▶ **Work order**
Show, in full, each line of the data that contains "flex".

▶ **Data**

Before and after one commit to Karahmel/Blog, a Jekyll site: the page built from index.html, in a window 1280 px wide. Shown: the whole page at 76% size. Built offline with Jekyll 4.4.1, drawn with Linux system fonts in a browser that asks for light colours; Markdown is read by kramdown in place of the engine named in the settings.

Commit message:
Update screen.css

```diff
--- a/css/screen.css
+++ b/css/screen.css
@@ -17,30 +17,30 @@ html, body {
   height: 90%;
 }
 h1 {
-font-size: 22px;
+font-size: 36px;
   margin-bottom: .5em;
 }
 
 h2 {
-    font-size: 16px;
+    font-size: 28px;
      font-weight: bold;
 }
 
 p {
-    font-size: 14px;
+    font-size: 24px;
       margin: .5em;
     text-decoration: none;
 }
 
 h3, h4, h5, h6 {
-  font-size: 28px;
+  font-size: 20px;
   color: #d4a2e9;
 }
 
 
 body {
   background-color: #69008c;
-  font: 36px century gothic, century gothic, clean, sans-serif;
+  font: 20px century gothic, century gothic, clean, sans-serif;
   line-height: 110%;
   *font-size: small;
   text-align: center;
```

...

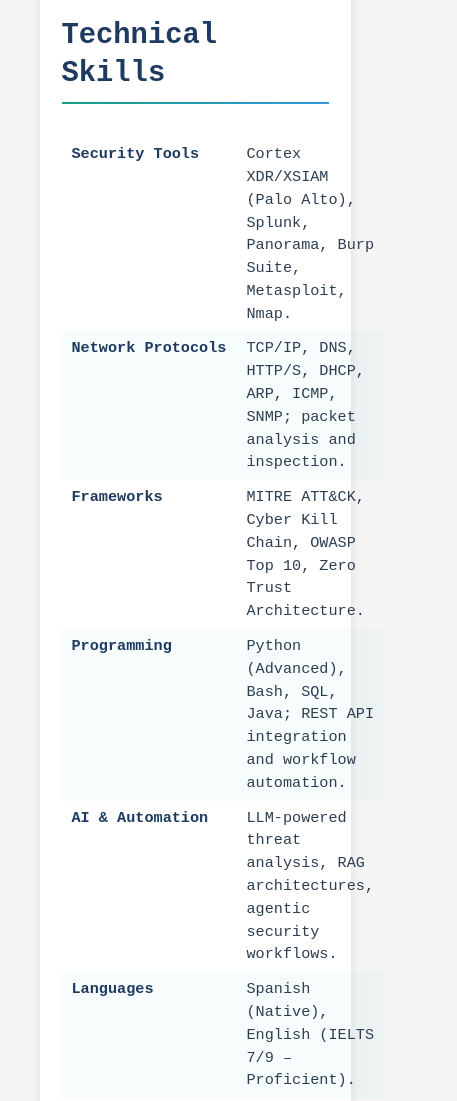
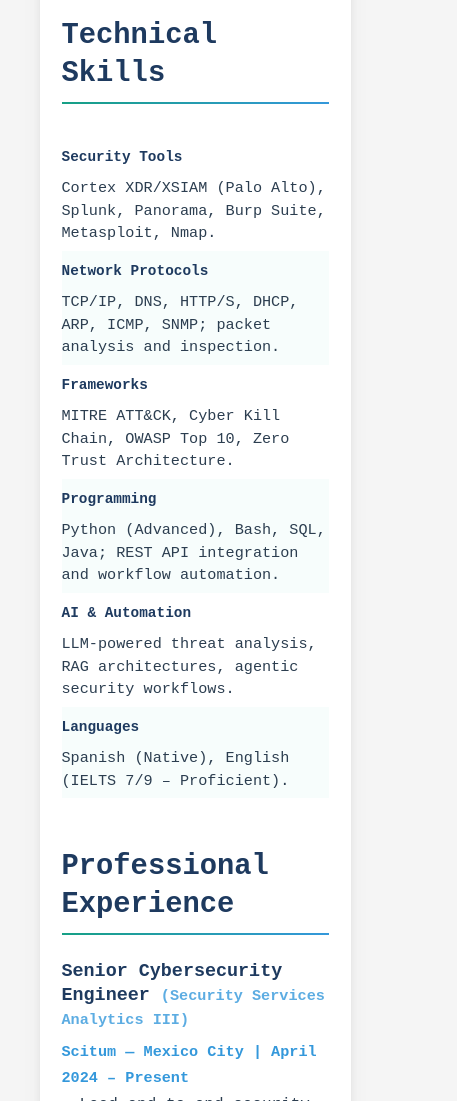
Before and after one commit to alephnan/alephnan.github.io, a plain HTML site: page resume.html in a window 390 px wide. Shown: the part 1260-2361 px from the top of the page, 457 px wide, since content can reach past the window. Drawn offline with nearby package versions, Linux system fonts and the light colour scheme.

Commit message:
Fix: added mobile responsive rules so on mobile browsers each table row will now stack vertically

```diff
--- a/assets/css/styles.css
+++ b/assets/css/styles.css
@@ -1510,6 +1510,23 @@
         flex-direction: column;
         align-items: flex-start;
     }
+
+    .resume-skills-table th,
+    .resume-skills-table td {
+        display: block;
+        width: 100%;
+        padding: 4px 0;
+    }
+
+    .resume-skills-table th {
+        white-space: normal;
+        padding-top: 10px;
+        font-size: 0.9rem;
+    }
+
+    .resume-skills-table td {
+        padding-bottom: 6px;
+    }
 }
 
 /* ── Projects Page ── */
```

▶ **Written solution**
         flex-direction: column;
         align-items: flex-start;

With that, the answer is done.